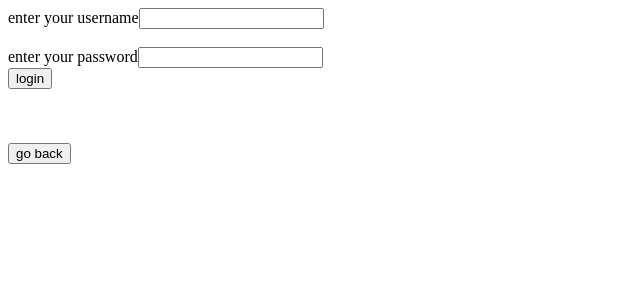
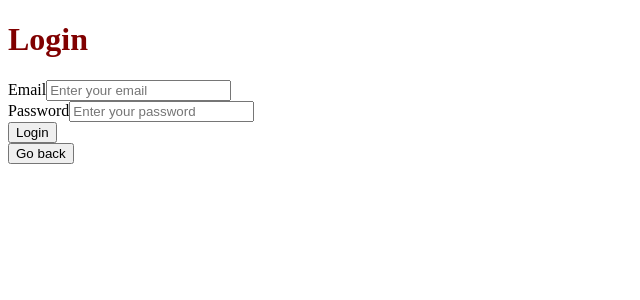
Before and after one commit to prahans/nodejs-backend-learning, a React (Vite) app in the folder quora/frontend/: page /login in a window 1280 px wide. Shown: the top 300 px of the page, without its empty margins (0-640 px from the left). Built offline with nearby package versions, Linux system fonts and the light colour scheme.

Commit message:
improving and correcting loginpage

```diff
--- a/quora/frontend/src/LoginPage.tsx
+++ b/quora/frontend/src/LoginPage.tsx
@@ -4,73 +4,102 @@ import { useNavigate } from "react-router-dom";
 
 function Login() {
   const navigate = useNavigate();
-  // 1. Set up local state to capture input values
-  const [username, setUsername] = useState("");
-  const [password, setpassword] = useState("");
-  const [isLogging, setIsLogging] = useState(false);
 
-  // 2. Handle the submission event asynchronously
-  const handleSubmit = async (e: React.FormEvent) => {
-    e.preventDefault(); // Prevents HTML from trying to reload/redirect the entire page
+  const [email, setEmail] = useState("");
+  const [password, setPassword] = useState("");
 
-    if (!username.trim() || !password.trim()) {
-      alert("Please fill out all fields.");
+  const [isLoggingIn, setIsLoggingIn] = useState(false);
+  const [error, setError] = useState("");
+
+  const handleSubmit = async (e: React.FormEvent<HTMLFormElement>) => {
+    e.preventDefault();
+
+    // Clear previous error
+    setError("");
+
+    // Basic validation
+    if (!email.trim() || !password.trim()) {
+      setError("Please enter your email and password.");
       return;
     }
 
     try {
-      setIsLogging(true);
+      setIsLoggingIn(true);
 
-      // 3. Make the POST network request directly to your Express API
-      await axios.post("http://localhost:3000/login", {
-        username: username,
-        password: password,
-      });
+      const response = await axios.post(
+        "http://localhost:3000/api/auth/login",
+        {
+          email: email.trim(),
+          password,
+        },
+        {
+          withCredentials: true,
+        },
+      );
 
-      // 4. Redirect the user back to the feed page after success
+      console.log(response.data);
+
+      // Login successful
       navigate("/");
     } catch (error) {
-      console.error("incorrect username and password :", error);
-      alert("Failed to login. Check your username and password");
+      console.error("Login failed:", error);
+
+      if (axios.isAxiosError(error)) {
+        setError(error.response?.data?.message || "Invalid email or password.");
+      } else {
+        setError("Something went wrong. Please try again.");
+      }
     } finally {
-      setIsLogging(false);
+      setIsLoggingIn(false);
     }
   };
 
   return (
-    <>
-      {/* Attach the custom submit handler here */}
+    <main>
+      <h1>Login</h1>
+
       <form onSubmit={handleSubmit}>
-        <label htmlFor="username">enter your username</label>
+        <div>
+          <label htmlFor="email">Email</label>
+
           <input
-          id="username"
-          name="username"
-          type="text"
-          value={username}
-          onChange={(e) => setUsername(e.target.value)}
+            id="email"
+            name="email"
+            type="email"
+            value={email}
+            onChange={(e) => setEmail(e.target.value)}
+            placeholder="Enter your email"
+            autoComplete="email"
+            disabled={isLoggingIn}
           />
-        <br /> <br />
-        <label htmlFor="password">enter your password</label>
+        </div>
+
+        <div>
+          <label htmlFor="password">Password</label>
+
           <input
             id="password"
             name="password"
-          typeof="password"
+            type="password"
             value={password}
-          onChange={(e) => setpassword(e.target.value)}
-        ></input>
-        <br />
-        <button type="submit" disabled={isLogging}>
-          {isLogging ? " Logging..." : "login"}
+            onChange={(e) => setPassword(e.target.value)}
+            placeholder="Enter your password"
+            autoComplete="current-password"
+            disabled={isLoggingIn}
+          />
+        </div>
+
+        {error && <p>{error}</p>}
+
+        <button type="submit" disabled={isLoggingIn}>
+          {isLoggingIn ? "Logging in..." : "Login"}
         </button>
       </form>
 
-      <br></br>
-      <br></br>
-      <br></br>
-      <button onClick={() => navigate(-1)} disabled={isLogging}>
-        go back
+      <button type="button" onClick={() => navigate(-1)} disabled={isLoggingIn}>
+        Go back
       </button>
-    </>
+    </main>
   );
 }
 
```
Lines whose indentation alone changed are shown as unchanged.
****************************************
In your copy, repeat each record exactly and include no pictures.

Before and after one commit to prahans/nodejs-backend-learning, a React (Vite) app in the folder quora/frontend/: page /login in a window 1280 px wide. Shown: the top 300 px of the page, without its empty margins (0-640 px from the left). Built offline with nearby package versions, Linux system fonts and the light colour scheme.

Commit message:
improving and correcting loginpage

```diff
--- a/quora/frontend/src/LoginPage.tsx
+++ b/quora/frontend/src/LoginPage.tsx
@@ -4,73 +4,102 @@ import { useNavigate } from "react-router-dom";
 
 function Login() {
   const navigate = useNavigate();
-  // 1. Set up local state to capture input values
-  const [username, setUsername] = useState("");
-  const [password, setpassword] = useState("");
-  const [isLogging, setIsLogging] = useState(false);
 
-  // 2. Handle the submission event asynchronously
-  const handleSubmit = async (e: React.FormEvent) => {
-    e.preventDefault(); // Prevents HTML from trying to reload/redirect the entire page
+  const [email, setEmail] = useState("");
+  const [password, setPassword] = useState("");
 
-    if (!username.trim() || !password.trim()) {
-      alert("Please fill out all fields.");
+  const [isLoggingIn, setIsLoggingIn] = useState(false);
+  const [error, setError] = useState("");
+
+  const handleSubmit = async (e: React.FormEvent<HTMLFormElement>) => {
+    e.preventDefault();
+
+    // Clear previous error
+    setError("");
+
+    // Basic validation
+    if (!email.trim() || !password.trim()) {
+      setError("Please enter your email and password.");
       return;
     }
 
     try {
-      setIsLogging(true);
+      setIsLoggingIn(true);
 
-      // 3. Make the POST network request directly to your Express API
-      await axios.post("http://localhost:3000/login", {
-        username: username,
-        password: password,
-      });
+      const response = await axios.post(
+        "http://localhost:3000/api/auth/login",
+        {
+          email: email.trim(),
+          password,
+        },
+        {
+          withCredentials: true,
+        },
+      );
 
-      // 4. Redirect the user back to the feed page after success
+      console.log(response.data);
+
+      // Login successful
       navigate("/");
     } catch (error) {
-      console.error("incorrect username and password :", error);
-      alert("Failed to login. Check your username and password");
+      console.error("Login failed:", error);
+
+      if (axios.isAxiosError(error)) {
+        setError(error.response?.data?.message || "Invalid email or password.");
+      } else {
+        setError("Something went wrong. Please try again.");
+      }
     } finally {
-      setIsLogging(false);
+      setIsLoggingIn(false);
     }
   };
 
   return (
-    <>
-      {/* Attach the custom submit handler here */}
+    <main>
+      <h1>Login</h1>
+
       <form onSubmit={handleSubmit}>
-        <label htmlFor="username">enter your username</label>
+        <div>
+          <label htmlFor="email">Email</label>
+
           <input
-          id="username"
-          name="username"
-          type="text"
-          value={username}
-          onChange={(e) => setUsername(e.target.value)}
+            id="email"
+            name="email"
+            type="email"
+            value={email}
+            onChange={(e) => setEmail(e.target.value)}
+            placeholder="Enter your email"
+            autoComplete="email"
+            disabled={isLoggingIn}
           />
-        <br /> <br />
-        <label htmlFor="password">enter your password</label>
+        </div>
+
+        <div>
+          <label htmlFor="password">Password</label>
+
           <input
             id="password"
             name="password"
-          typeof="password"
+            type="password"
             value={password}
-          onChange={(e) => setpassword(e.target.value)}
-        ></input>
-        <br />
-        <button type="submit" disabled={isLogging}>
-          {isLogging ? " Logging..." : "login"}
+            onChange={(e) => setPassword(e.target.value)}
+            placeholder="Enter your password"
+            autoComplete="current-password"
+            disabled={isLoggingIn}
+          />
+        </div>
+
+        {error && <p>{error}</p>}
+
+        <button type="submit" disabled={isLoggingIn}>
+          {isLoggingIn ? "Logging in..." : "Login"}
         </button>
       </form>
 
-      <br></br>
-      <br></br>
-      <br></br>
-      <button onClick={() => navigate(-1)} disabled={isLogging}>
-        go back
+      <button type="button" onClick={() => navigate(-1)} disabled={isLoggingIn}>
+        Go back
       </button>
-    </>
+    </main>
   );
 }
 
```
Lines whose indentation alone changed are shown as unchanged.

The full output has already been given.